* Record extracts:
▬▬▬▬▬▬▬▬▬▬
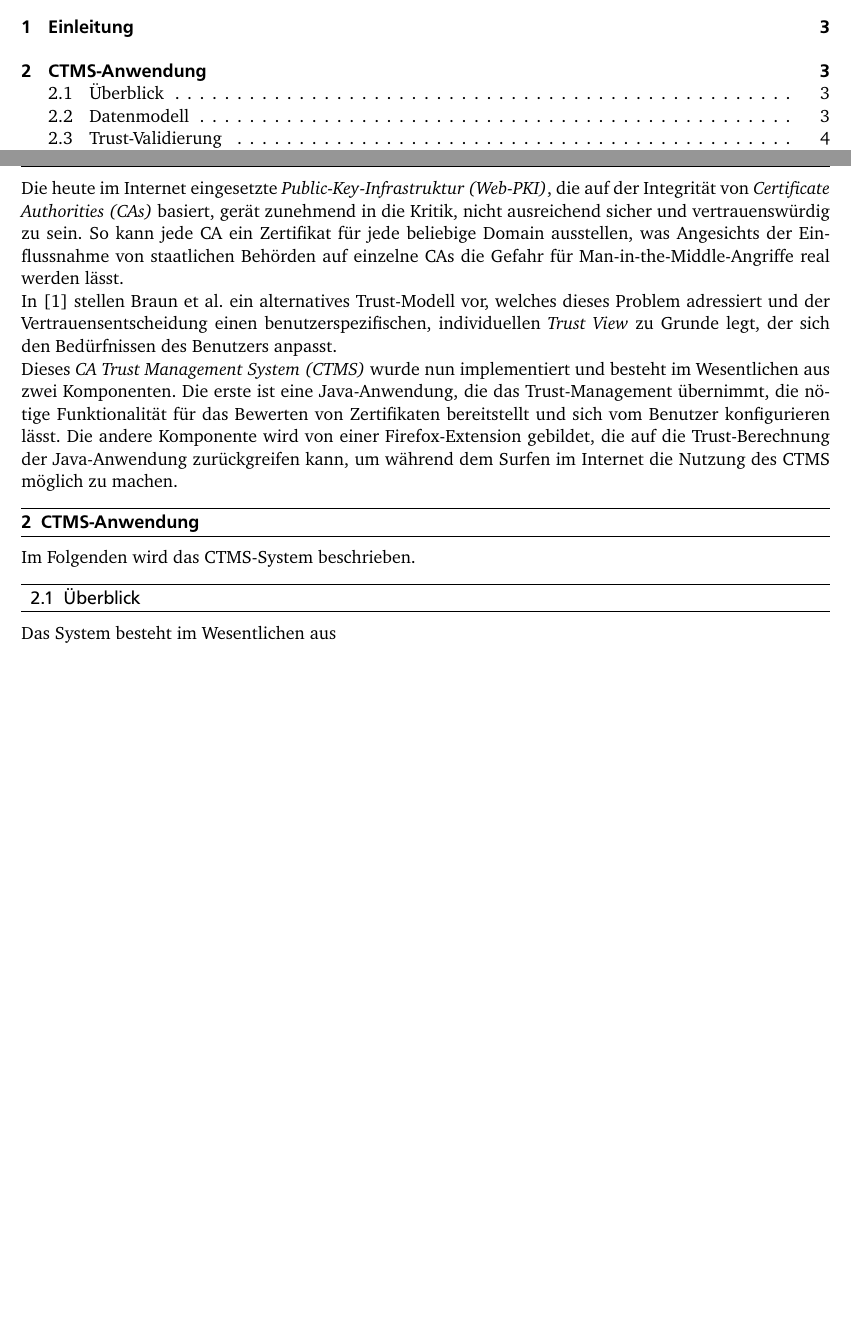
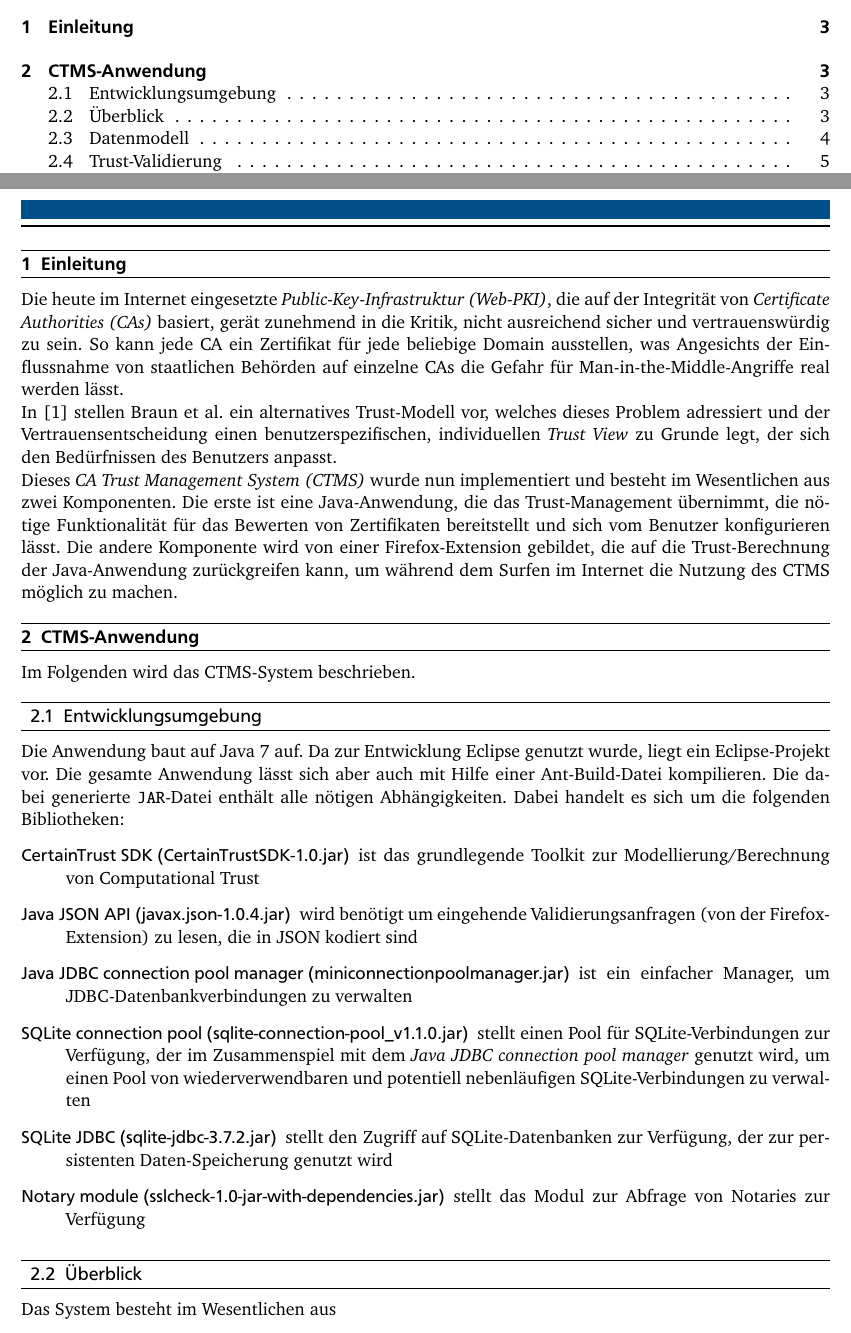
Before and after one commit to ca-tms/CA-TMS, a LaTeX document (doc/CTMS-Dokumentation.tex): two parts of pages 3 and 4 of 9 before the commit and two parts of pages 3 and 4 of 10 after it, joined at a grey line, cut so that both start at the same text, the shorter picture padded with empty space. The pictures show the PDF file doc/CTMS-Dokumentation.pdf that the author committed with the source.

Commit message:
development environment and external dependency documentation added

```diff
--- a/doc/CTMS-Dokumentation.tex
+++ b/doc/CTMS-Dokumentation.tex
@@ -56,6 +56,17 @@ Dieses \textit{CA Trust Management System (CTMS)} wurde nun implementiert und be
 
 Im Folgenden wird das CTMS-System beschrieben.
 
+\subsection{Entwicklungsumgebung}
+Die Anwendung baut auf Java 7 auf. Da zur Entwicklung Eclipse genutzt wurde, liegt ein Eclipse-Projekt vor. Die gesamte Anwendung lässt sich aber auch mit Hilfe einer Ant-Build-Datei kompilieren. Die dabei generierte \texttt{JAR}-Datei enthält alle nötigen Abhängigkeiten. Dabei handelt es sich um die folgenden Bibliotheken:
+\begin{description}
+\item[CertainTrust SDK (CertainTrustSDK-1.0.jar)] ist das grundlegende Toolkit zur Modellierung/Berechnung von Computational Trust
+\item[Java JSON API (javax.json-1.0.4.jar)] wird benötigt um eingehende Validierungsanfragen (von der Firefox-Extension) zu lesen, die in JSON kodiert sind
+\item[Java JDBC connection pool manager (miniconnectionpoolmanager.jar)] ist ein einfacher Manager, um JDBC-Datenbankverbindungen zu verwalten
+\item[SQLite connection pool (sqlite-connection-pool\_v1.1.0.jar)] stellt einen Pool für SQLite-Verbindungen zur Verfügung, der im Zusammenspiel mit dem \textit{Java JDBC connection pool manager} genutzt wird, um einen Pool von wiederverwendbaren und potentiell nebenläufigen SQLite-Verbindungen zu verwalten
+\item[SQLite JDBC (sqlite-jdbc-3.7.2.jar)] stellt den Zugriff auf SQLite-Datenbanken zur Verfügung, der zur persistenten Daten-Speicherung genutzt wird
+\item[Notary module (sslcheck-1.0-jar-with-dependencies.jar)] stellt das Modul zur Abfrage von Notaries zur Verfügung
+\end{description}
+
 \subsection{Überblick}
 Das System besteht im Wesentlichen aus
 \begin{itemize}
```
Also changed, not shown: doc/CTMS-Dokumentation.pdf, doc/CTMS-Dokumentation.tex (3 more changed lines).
▬▬▬▬▬▬▬▬▬▬
Without any pictures, please reproduce the full set of entries.

* Written response:
Before and after one commit to ca-tms/CA-TMS, a LaTeX document (doc/CTMS-Dokumentation.tex): two parts of pages 3 and 4 of 9 before the commit and two parts of pages 3 and 4 of 10 after it, joined at a grey line, cut so that both start at the same text, the shorter picture padded with empty space. The pictures show the PDF file doc/CTMS-Dokumentation.pdf that the author committed with the source.

Commit message:
development environment and external dependency documentation added

```diff
--- a/doc/CTMS-Dokumentation.tex
+++ b/doc/CTMS-Dokumentation.tex
@@ -56,6 +56,17 @@ Dieses \textit{CA Trust Management System (CTMS)} wurde nun implementiert und be
 
 Im Folgenden wird das CTMS-System beschrieben.
 
+\subsection{Entwicklungsumgebung}
+Die Anwendung baut auf Java 7 auf. Da zur Entwicklung Eclipse genutzt wurde, liegt ein Eclipse-Projekt vor. Die gesamte Anwendung lässt sich aber auch mit Hilfe einer Ant-Build-Datei kompilieren. Die dabei generierte \texttt{JAR}-Datei enthält alle nötigen Abhängigkeiten. Dabei handelt es sich um die folgenden Bibliotheken:
+\begin{description}
+\item[CertainTrust SDK (CertainTrustSDK-1.0.jar)] ist das grundlegende Toolkit zur Modellierung/Berechnung von Computational Trust
+\item[Java JSON API (javax.json-1.0.4.jar)] wird benötigt um eingehende Validierungsanfragen (von der Firefox-Extension) zu lesen, die in JSON kodiert sind
+\item[Java JDBC connection pool manager (miniconnectionpoolmanager.jar)] ist ein einfacher Manager, um JDBC-Datenbankverbindungen zu verwalten
+\item[SQLite connection pool (sqlite-connection-pool\_v1.1.0.jar)] stellt einen Pool für SQLite-Verbindungen zur Verfügung, der im Zusammenspiel mit dem \textit{Java JDBC connection pool manager} genutzt wird, um einen Pool von wiederverwendbaren und potentiell nebenläufigen SQLite-Verbindungen zu verwalten
+\item[SQLite JDBC (sqlite-jdbc-3.7.2.jar)] stellt den Zugriff auf SQLite-Datenbanken zur Verfügung, der zur persistenten Daten-Speicherung genutzt wird
+\item[Notary module (sslcheck-1.0-jar-with-dependencies.jar)] stellt das Modul zur Abfrage von Notaries zur Verfügung
+\end{description}
+
 \subsection{Überblick}
 Das System besteht im Wesentlichen aus
 \begin{itemize}
```
Also changed, not shown: doc/CTMS-Dokumentation.pdf, doc/CTMS-Dokumentation.tex (3 more changed lines).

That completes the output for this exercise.